> [YOUR INSTRUCTIONS]
Filter this data down to the lines that hold "blue", and copy them.

Stored items from a collection
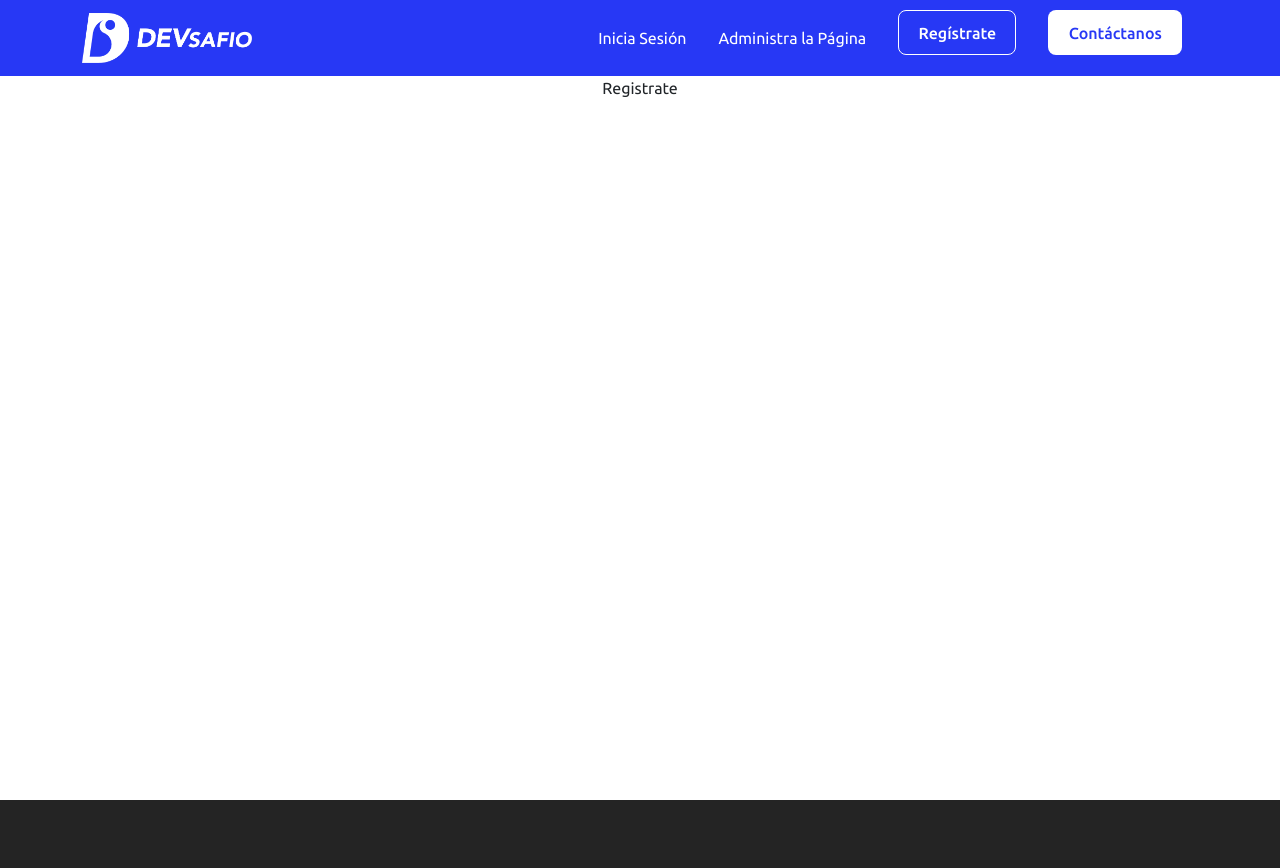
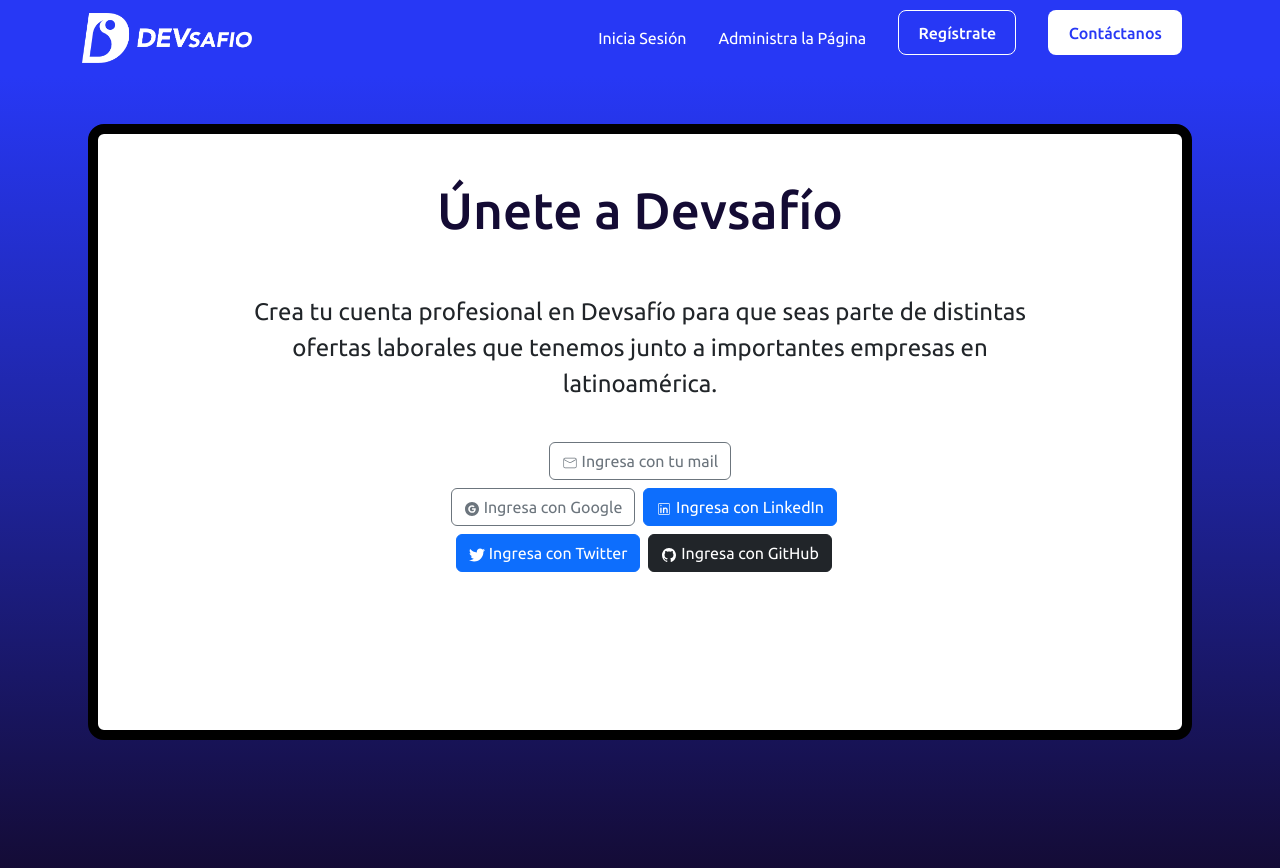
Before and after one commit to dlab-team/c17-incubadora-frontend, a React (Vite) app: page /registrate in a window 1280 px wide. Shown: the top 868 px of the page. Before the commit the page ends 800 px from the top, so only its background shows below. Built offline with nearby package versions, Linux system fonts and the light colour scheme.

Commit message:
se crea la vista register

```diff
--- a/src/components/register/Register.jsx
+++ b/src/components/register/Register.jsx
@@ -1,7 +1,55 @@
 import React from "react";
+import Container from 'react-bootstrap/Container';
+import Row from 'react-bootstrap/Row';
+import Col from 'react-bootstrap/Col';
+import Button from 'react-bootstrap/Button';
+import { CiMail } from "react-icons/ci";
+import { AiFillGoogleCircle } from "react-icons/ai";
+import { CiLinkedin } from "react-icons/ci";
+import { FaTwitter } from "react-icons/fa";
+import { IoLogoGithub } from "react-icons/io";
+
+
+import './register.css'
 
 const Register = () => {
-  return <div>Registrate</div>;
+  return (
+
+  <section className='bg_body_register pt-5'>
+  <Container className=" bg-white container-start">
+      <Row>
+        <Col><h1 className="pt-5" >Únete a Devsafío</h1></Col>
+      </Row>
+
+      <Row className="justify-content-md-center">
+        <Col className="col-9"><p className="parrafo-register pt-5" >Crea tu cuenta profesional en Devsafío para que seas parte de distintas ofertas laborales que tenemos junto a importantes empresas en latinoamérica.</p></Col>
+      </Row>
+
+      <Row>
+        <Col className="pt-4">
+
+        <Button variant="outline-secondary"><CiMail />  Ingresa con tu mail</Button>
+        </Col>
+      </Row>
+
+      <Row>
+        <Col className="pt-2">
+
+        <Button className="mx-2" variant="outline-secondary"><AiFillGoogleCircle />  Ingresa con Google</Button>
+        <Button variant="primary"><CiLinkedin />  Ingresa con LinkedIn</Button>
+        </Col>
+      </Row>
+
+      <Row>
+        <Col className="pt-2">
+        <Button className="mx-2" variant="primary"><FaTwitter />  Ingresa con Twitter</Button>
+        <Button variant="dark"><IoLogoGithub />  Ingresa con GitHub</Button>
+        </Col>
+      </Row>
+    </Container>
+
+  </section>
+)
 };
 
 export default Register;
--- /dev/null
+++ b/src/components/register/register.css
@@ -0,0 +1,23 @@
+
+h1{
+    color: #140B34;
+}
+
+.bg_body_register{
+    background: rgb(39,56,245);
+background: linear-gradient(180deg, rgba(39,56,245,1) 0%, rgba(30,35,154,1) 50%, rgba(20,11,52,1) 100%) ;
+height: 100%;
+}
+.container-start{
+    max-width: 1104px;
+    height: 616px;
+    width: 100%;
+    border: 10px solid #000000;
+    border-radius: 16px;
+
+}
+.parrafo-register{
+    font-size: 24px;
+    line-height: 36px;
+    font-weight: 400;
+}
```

* * *

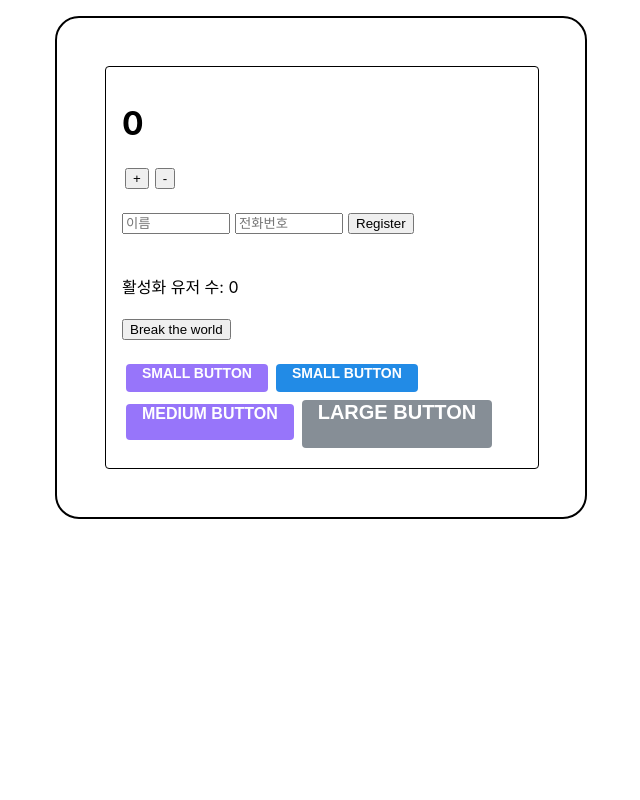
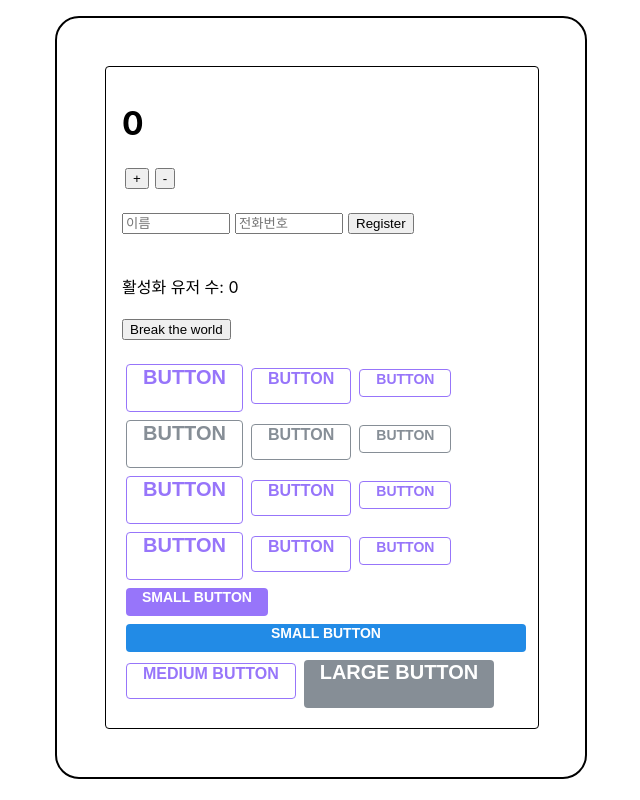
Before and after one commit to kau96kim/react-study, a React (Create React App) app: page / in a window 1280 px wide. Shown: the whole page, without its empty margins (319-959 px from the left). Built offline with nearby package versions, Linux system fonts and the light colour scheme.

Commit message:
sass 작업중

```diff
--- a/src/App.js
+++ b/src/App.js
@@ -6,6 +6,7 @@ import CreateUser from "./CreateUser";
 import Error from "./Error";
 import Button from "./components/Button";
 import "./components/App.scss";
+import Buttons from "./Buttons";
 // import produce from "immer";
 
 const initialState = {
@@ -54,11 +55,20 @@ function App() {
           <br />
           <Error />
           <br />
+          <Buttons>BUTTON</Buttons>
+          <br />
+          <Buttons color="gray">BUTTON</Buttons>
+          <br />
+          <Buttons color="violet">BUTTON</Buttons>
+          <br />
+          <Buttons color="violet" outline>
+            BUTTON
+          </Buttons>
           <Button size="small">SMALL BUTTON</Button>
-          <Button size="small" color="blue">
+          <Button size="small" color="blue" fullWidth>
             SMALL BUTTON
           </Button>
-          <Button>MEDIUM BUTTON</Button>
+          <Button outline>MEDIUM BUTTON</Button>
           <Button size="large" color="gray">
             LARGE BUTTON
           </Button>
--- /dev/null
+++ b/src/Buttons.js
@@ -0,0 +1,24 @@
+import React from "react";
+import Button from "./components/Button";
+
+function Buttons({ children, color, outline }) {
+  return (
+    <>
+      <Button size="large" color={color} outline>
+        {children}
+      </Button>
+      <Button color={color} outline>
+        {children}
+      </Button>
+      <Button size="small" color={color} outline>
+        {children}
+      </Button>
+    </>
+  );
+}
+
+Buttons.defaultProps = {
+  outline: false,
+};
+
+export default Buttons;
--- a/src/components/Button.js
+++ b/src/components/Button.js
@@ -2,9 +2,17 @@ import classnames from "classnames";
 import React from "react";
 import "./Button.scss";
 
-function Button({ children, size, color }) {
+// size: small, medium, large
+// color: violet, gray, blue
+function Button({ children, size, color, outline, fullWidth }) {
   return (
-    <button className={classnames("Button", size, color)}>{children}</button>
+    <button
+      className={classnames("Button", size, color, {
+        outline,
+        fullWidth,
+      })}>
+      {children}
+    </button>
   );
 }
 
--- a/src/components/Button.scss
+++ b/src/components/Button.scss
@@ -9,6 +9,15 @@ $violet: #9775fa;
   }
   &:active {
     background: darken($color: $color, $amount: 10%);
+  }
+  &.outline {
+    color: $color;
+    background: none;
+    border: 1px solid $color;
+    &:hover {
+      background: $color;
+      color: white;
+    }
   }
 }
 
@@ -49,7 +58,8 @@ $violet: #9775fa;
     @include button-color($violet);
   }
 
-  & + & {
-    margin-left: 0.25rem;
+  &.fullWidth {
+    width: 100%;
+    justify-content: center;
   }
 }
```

--

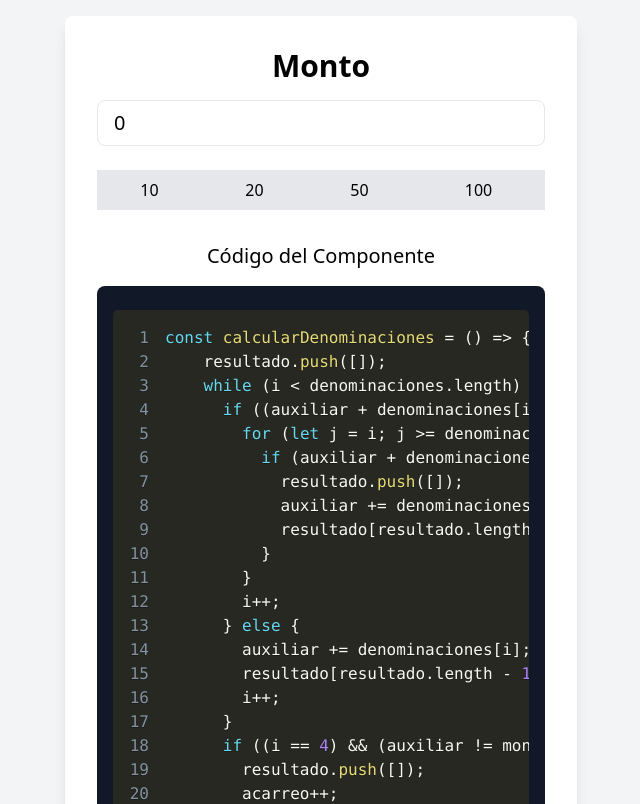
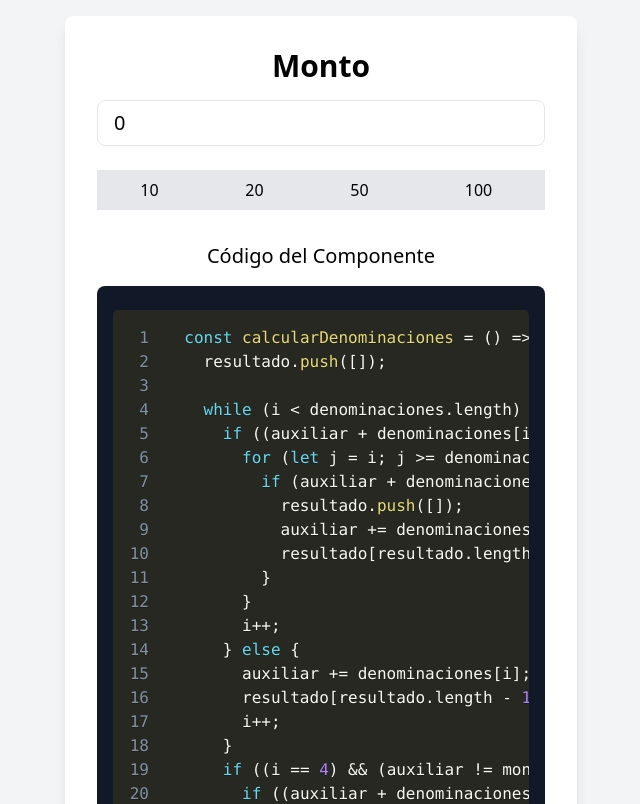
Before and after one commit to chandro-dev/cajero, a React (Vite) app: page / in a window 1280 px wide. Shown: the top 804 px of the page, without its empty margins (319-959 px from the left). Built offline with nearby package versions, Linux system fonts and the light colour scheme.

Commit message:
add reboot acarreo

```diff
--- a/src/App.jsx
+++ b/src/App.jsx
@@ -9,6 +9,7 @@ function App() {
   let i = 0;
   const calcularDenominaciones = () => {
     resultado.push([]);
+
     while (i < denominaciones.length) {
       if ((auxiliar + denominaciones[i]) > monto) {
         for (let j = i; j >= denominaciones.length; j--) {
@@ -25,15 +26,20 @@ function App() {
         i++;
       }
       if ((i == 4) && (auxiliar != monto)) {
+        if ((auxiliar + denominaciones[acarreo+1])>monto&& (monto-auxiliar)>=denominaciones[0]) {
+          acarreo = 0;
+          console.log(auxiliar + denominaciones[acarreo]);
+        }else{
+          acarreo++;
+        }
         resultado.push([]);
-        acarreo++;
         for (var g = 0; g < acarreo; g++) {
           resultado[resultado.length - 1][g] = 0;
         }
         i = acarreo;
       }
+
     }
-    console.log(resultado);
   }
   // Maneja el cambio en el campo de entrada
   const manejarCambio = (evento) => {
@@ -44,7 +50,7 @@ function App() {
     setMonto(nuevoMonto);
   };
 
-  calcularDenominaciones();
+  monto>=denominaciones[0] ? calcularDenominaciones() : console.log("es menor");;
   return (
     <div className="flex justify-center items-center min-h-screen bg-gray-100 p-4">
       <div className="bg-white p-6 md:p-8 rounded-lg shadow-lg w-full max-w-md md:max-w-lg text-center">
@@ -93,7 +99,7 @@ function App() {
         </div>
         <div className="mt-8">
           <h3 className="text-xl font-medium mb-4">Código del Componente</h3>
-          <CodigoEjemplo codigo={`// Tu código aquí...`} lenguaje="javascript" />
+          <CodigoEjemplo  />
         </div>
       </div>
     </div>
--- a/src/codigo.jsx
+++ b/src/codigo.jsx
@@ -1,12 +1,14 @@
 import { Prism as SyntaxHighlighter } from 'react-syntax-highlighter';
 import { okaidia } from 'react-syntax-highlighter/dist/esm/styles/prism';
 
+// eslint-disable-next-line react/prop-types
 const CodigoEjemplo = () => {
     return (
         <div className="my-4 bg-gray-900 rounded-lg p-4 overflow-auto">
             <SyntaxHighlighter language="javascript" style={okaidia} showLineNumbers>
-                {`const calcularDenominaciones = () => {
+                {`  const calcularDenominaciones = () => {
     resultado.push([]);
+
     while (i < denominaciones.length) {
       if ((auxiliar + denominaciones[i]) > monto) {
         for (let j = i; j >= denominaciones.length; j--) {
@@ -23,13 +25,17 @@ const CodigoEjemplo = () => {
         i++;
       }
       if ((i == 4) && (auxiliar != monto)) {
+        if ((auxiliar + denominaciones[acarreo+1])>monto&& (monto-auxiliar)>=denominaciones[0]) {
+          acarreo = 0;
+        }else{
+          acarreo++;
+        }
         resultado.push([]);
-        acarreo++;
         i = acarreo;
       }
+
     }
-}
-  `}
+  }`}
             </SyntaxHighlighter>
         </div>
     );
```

> [EXPECTED ANSWER]
-          <Button size="small" color="blue">
+          <Button size="small" color="blue" fullWidth>
+// color: violet, gray, blue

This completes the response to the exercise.